## Task requirements
Copy out the data that follows exactly, leaving out no line.

Collected data entries
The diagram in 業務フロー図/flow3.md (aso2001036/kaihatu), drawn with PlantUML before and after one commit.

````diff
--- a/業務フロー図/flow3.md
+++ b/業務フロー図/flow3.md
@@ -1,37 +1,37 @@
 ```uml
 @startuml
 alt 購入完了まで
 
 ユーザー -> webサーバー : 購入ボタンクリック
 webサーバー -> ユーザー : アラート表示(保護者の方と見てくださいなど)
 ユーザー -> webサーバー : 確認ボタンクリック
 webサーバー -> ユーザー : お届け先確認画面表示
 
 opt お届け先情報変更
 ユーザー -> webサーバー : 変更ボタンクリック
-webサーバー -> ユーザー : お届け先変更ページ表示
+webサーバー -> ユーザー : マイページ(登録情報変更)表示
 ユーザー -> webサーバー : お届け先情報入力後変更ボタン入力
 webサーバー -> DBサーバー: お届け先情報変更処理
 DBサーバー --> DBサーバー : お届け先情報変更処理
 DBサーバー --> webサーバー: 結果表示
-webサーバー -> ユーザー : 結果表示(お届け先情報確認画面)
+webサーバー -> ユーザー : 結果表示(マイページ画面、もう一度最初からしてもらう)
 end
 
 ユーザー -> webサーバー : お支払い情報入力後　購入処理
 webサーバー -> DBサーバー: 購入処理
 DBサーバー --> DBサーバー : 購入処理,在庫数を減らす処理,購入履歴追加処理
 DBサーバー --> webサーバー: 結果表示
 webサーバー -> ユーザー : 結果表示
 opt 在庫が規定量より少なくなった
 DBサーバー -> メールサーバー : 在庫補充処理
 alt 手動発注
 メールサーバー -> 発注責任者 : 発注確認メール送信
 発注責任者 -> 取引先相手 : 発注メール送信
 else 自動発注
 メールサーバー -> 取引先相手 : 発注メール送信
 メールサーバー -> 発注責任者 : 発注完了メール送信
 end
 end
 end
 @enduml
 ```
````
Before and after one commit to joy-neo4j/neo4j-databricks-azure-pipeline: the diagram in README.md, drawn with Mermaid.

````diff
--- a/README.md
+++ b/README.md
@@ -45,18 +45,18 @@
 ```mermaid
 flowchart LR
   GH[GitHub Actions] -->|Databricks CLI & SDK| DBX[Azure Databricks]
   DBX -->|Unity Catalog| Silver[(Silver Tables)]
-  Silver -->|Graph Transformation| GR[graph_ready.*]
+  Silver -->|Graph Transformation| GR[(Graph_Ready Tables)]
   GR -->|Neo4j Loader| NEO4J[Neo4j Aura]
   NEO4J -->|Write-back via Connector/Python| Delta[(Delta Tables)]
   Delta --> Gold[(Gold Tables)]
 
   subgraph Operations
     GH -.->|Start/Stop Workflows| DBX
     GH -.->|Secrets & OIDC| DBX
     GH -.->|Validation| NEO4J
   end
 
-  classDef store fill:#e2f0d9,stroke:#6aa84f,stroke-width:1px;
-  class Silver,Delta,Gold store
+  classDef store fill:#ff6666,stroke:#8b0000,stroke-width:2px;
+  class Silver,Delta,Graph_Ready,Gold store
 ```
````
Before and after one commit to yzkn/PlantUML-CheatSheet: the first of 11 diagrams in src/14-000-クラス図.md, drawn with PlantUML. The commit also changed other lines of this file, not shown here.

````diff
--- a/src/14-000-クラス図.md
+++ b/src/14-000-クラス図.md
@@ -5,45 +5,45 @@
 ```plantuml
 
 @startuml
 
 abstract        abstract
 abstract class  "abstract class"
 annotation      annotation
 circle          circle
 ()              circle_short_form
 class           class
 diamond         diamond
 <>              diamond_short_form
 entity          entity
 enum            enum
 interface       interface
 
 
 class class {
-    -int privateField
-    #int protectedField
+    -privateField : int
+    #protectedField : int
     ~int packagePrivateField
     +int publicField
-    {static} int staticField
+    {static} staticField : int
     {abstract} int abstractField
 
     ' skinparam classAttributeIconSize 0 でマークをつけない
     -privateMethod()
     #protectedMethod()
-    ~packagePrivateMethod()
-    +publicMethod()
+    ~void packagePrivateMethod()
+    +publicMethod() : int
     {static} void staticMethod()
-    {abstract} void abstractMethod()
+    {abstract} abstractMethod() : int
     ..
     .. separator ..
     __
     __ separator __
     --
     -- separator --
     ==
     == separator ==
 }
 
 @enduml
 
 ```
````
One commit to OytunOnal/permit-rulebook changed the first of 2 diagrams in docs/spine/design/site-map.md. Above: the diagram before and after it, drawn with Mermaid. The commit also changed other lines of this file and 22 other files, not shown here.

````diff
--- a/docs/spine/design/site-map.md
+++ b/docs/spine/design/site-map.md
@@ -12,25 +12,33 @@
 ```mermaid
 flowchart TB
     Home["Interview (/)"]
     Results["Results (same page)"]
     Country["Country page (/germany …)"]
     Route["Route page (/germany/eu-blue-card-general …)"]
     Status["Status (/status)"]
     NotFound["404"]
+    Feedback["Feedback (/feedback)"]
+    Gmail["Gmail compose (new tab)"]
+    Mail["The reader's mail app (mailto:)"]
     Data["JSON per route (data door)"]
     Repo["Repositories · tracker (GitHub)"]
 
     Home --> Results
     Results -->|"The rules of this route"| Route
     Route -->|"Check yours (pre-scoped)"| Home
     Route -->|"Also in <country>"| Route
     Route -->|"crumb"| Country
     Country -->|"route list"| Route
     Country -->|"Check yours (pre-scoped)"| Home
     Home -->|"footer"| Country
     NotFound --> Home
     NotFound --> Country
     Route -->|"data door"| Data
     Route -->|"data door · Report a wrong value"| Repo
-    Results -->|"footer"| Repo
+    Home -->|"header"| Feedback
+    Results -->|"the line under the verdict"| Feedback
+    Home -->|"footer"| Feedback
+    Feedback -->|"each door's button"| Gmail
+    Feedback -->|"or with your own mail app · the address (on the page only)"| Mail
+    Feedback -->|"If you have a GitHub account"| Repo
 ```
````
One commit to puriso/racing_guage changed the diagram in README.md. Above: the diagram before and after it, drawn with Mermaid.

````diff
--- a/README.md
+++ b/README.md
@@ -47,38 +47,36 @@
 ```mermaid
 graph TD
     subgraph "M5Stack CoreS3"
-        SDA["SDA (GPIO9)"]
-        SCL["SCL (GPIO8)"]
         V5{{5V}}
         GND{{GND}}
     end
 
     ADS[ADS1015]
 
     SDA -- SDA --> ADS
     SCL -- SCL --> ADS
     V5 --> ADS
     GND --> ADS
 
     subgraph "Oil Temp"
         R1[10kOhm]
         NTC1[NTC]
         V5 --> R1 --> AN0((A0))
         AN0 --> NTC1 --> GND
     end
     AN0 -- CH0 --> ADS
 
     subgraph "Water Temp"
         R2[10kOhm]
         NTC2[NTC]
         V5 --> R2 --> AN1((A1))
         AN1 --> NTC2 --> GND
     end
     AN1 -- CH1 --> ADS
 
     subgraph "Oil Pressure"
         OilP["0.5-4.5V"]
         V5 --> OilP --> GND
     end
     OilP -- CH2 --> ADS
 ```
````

## Response area
The diagram in 業務フロー図/flow3.md (aso2001036/kaihatu), drawn with PlantUML before and after one commit.

````diff
--- a/業務フロー図/flow3.md
+++ b/業務フロー図/flow3.md
@@ -1,37 +1,37 @@
 ```uml
 @startuml
 alt 購入完了まで
 
 ユーザー -> webサーバー : 購入ボタンクリック
 webサーバー -> ユーザー : アラート表示(保護者の方と見てくださいなど)
 ユーザー -> webサーバー : 確認ボタンクリック
 webサーバー -> ユーザー : お届け先確認画面表示
 
 opt お届け先情報変更
 ユーザー -> webサーバー : 変更ボタンクリック
-webサーバー -> ユーザー : お届け先変更ページ表示
+webサーバー -> ユーザー : マイページ(登録情報変更)表示
 ユーザー -> webサーバー : お届け先情報入力後変更ボタン入力
 webサーバー -> DBサーバー: お届け先情報変更処理
 DBサーバー --> DBサーバー : お届け先情報変更処理
 DBサーバー --> webサーバー: 結果表示
-webサーバー -> ユーザー : 結果表示(お届け先情報確認画面)
+webサーバー -> ユーザー : 結果表示(マイページ画面、もう一度最初からしてもらう)
 end
 
 ユーザー -> webサーバー : お支払い情報入力後　購入処理
 webサーバー -> DBサーバー: 購入処理
 DBサーバー --> DBサーバー : 購入処理,在庫数を減らす処理,購入履歴追加処理
 DBサーバー --> webサーバー: 結果表示
 webサーバー -> ユーザー : 結果表示
 opt 在庫が規定量より少なくなった
 DBサーバー -> メールサーバー : 在庫補充処理
 alt 手動発注
 メールサーバー -> 発注責任者 : 発注確認メール送信
 発注責任者 -> 取引先相手 : 発注メール送信
 else 自動発注
 メールサーバー -> 取引先相手 : 発注メール送信
 メールサーバー -> 発注責任者 : 発注完了メール送信
 end
 end
 end
 @enduml
 ```
````
Before and after one commit to joy-neo4j/neo4j-databricks-azure-pipeline: the diagram in README.md, drawn with Mermaid.

````diff
--- a/README.md
+++ b/README.md
@@ -45,18 +45,18 @@
 ```mermaid
 flowchart LR
   GH[GitHub Actions] -->|Databricks CLI & SDK| DBX[Azure Databricks]
   DBX -->|Unity Catalog| Silver[(Silver Tables)]
-  Silver -->|Graph Transformation| GR[graph_ready.*]
+  Silver -->|Graph Transformation| GR[(Graph_Ready Tables)]
   GR -->|Neo4j Loader| NEO4J[Neo4j Aura]
   NEO4J -->|Write-back via Connector/Python| Delta[(Delta Tables)]
   Delta --> Gold[(Gold Tables)]
 
   subgraph Operations
     GH -.->|Start/Stop Workflows| DBX
     GH -.->|Secrets & OIDC| DBX
     GH -.->|Validation| NEO4J
   end
 
-  classDef store fill:#e2f0d9,stroke:#6aa84f,stroke-width:1px;
-  class Silver,Delta,Gold store
+  classDef store fill:#ff6666,stroke:#8b0000,stroke-width:2px;
+  class Silver,Delta,Graph_Ready,Gold store
 ```
````
Before and after one commit to yzkn/PlantUML-CheatSheet: the first of 11 diagrams in src/14-000-クラス図.md, drawn with PlantUML. The commit also changed other lines of this file, not shown here.

````diff
--- a/src/14-000-クラス図.md
+++ b/src/14-000-クラス図.md
@@ -5,45 +5,45 @@
 ```plantuml
 
 @startuml
 
 abstract        abstract
 abstract class  "abstract class"
 annotation      annotation
 circle          circle
 ()              circle_short_form
 class           class
 diamond         diamond
 <>              diamond_short_form
 entity          entity
 enum            enum
 interface       interface
 
 
 class class {
-    -int privateField
-    #int protectedField
+    -privateField : int
+    #protectedField : int
     ~int packagePrivateField
     +int publicField
-    {static} int staticField
+    {static} staticField : int
     {abstract} int abstractField
 
     ' skinparam classAttributeIconSize 0 でマークをつけない
     -privateMethod()
     #protectedMethod()
-    ~packagePrivateMethod()
-    +publicMethod()
+    ~void packagePrivateMethod()
+    +publicMethod() : int
     {static} void staticMethod()
-    {abstract} void abstractMethod()
+    {abstract} abstractMethod() : int
     ..
     .. separator ..
     __
     __ separator __
     --
     -- separator --
     ==
     == separator ==
 }
 
 @enduml
 
 ```
````
One commit to OytunOnal/permit-rulebook changed the first of 2 diagrams in docs/spine/design/site-map.md. Above: the diagram before and after it, drawn with Mermaid. The commit also changed other lines of this file and 22 other files, not shown here.

````diff
--- a/docs/spine/design/site-map.md
+++ b/docs/spine/design/site-map.md
@@ -12,25 +12,33 @@
 ```mermaid
 flowchart TB
     Home["Interview (/)"]
     Results["Results (same page)"]
     Country["Country page (/germany …)"]
     Route["Route page (/germany/eu-blue-card-general …)"]
     Status["Status (/status)"]
     NotFound["404"]
+    Feedback["Feedback (/feedback)"]
+    Gmail["Gmail compose (new tab)"]
+    Mail["The reader's mail app (mailto:)"]
     Data["JSON per route (data door)"]
     Repo["Repositories · tracker (GitHub)"]
 
     Home --> Results
     Results -->|"The rules of this route"| Route
     Route -->|"Check yours (pre-scoped)"| Home
     Route -->|"Also in <country>"| Route
     Route -->|"crumb"| Country
     Country -->|"route list"| Route
     Country -->|"Check yours (pre-scoped)"| Home
     Home -->|"footer"| Country
     NotFound --> Home
     NotFound --> Country
     Route -->|"data door"| Data
     Route -->|"data door · Report a wrong value"| Repo
-    Results -->|"footer"| Repo
+    Home -->|"header"| Feedback
+    Results -->|"the line under the verdict"| Feedback
+    Home -->|"footer"| Feedback
+    Feedback -->|"each door's button"| Gmail
+    Feedback -->|"or with your own mail app · the address (on the page only)"| Mail
+    Feedback -->|"If you have a GitHub account"| Repo
 ```
````
One commit to puriso/racing_guage changed the diagram in README.md. Above: the diagram before and after it, drawn with Mermaid.

````diff
--- a/README.md
+++ b/README.md
@@ -47,38 +47,36 @@
 ```mermaid
 graph TD
     subgraph "M5Stack CoreS3"
-        SDA["SDA (GPIO9)"]
-        SCL["SCL (GPIO8)"]
         V5{{5V}}
         GND{{GND}}
     end
 
     ADS[ADS1015]
 
     SDA -- SDA --> ADS
     SCL -- SCL --> ADS
     V5 --> ADS
     GND --> ADS
 
     subgraph "Oil Temp"
         R1[10kOhm]
         NTC1[NTC]
         V5 --> R1 --> AN0((A0))
         AN0 --> NTC1 --> GND
     end
     AN0 -- CH0 --> ADS
 
     subgraph "Water Temp"
         R2[10kOhm]
         NTC2[NTC]
         V5 --> R2 --> AN1((A1))
         AN1 --> NTC2 --> GND
     end
     AN1 -- CH1 --> ADS
 
     subgraph "Oil Pressure"
         OilP["0.5-4.5V"]
         V5 --> OilP --> GND
     end
     OilP -- CH2 --> ADS
 ```
````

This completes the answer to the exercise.